(User interface change data)
↓↓↓

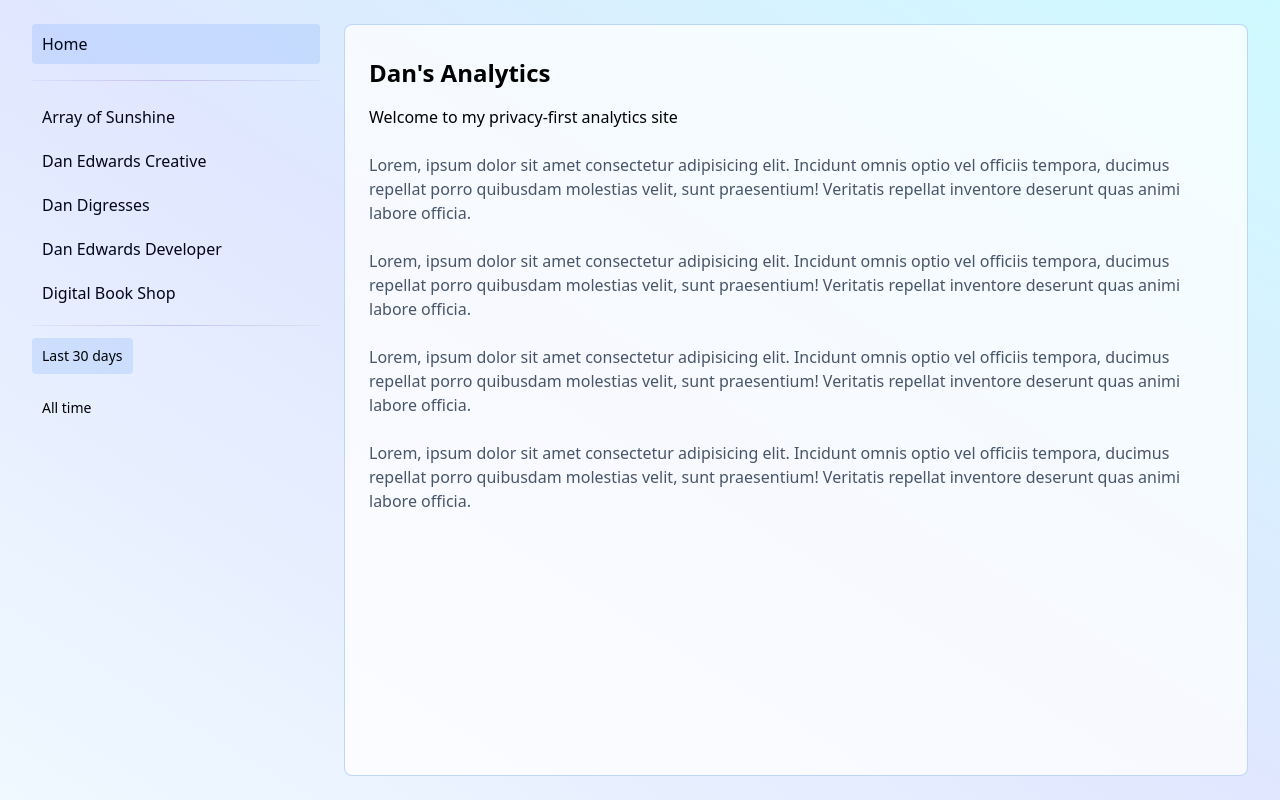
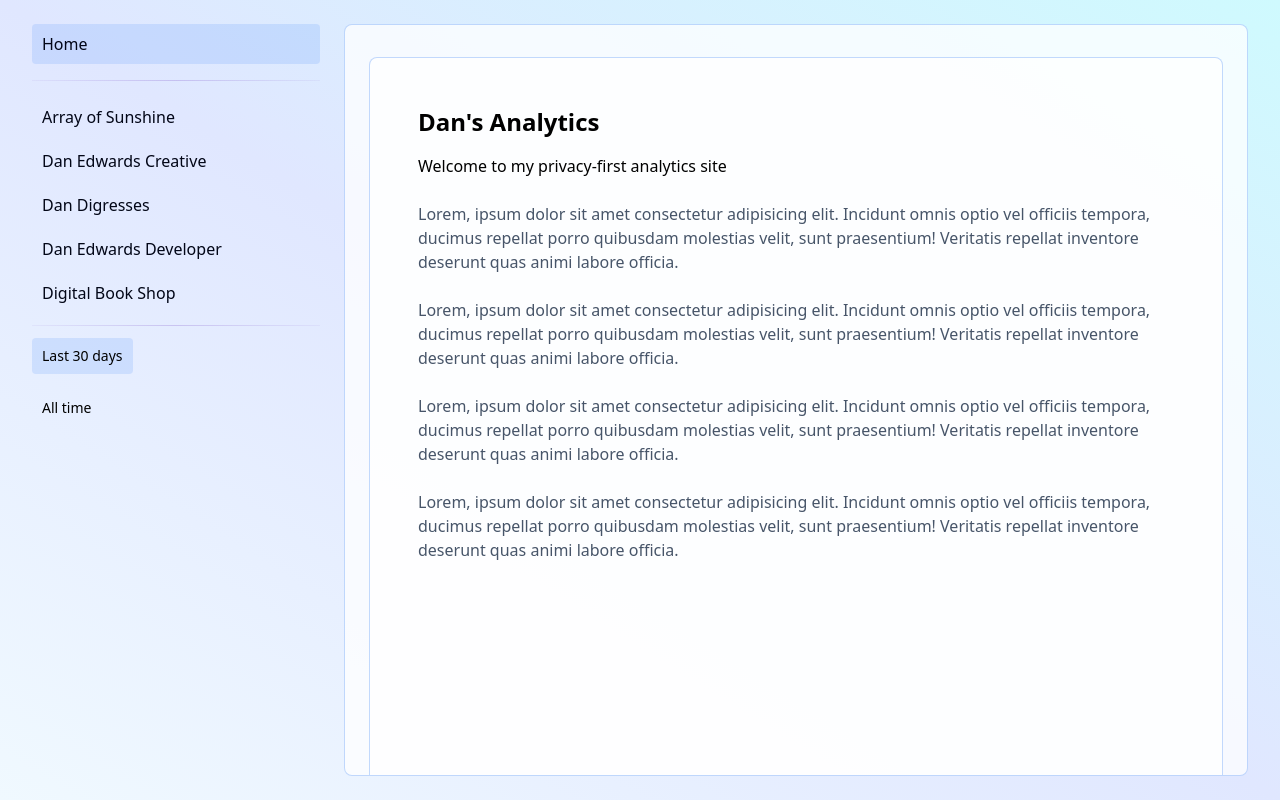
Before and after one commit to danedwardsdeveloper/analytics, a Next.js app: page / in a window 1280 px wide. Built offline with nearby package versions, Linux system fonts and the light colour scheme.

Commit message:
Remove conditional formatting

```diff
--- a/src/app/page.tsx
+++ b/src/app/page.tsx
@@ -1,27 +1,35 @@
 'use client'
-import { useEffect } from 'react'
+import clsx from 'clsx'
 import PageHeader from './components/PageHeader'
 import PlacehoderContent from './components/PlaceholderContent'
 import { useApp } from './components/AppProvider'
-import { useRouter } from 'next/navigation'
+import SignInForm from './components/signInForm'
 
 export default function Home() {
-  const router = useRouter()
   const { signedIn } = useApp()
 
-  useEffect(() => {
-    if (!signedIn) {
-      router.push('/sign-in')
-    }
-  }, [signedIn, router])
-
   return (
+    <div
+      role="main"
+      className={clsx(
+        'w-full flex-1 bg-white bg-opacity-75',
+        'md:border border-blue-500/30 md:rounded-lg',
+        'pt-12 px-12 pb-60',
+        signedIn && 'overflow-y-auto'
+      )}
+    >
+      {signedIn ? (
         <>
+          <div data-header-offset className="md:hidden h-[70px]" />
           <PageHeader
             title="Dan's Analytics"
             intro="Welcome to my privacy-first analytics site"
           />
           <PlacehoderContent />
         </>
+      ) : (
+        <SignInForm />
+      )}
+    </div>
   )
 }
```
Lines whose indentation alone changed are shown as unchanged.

↑↑↑

From first line to last, return the records verbatim without their pictures.

## Solution to the exercise
Before and after one commit to danedwardsdeveloper/analytics, a Next.js app: page / in a window 1280 px wide. Built offline with nearby package versions, Linux system fonts and the light colour scheme.

Commit message:
Remove conditional formatting

```diff
--- a/src/app/page.tsx
+++ b/src/app/page.tsx
@@ -1,27 +1,35 @@
 'use client'
-import { useEffect } from 'react'
+import clsx from 'clsx'
 import PageHeader from './components/PageHeader'
 import PlacehoderContent from './components/PlaceholderContent'
 import { useApp } from './components/AppProvider'
-import { useRouter } from 'next/navigation'
+import SignInForm from './components/signInForm'
 
 export default function Home() {
-  const router = useRouter()
   const { signedIn } = useApp()
 
-  useEffect(() => {
-    if (!signedIn) {
-      router.push('/sign-in')
-    }
-  }, [signedIn, router])
-
   return (
+    <div
+      role="main"
+      className={clsx(
+        'w-full flex-1 bg-white bg-opacity-75',
+        'md:border border-blue-500/30 md:rounded-lg',
+        'pt-12 px-12 pb-60',
+        signedIn && 'overflow-y-auto'
+      )}
+    >
+      {signedIn ? (
         <>
+          <div data-header-offset className="md:hidden h-[70px]" />
           <PageHeader
             title="Dan's Analytics"
             intro="Welcome to my privacy-first analytics site"
           />
           <PlacehoderContent />
         </>
+      ) : (
+        <SignInForm />
+      )}
+    </div>
   )
 }
```
Lines whose indentation alone changed are shown as unchanged.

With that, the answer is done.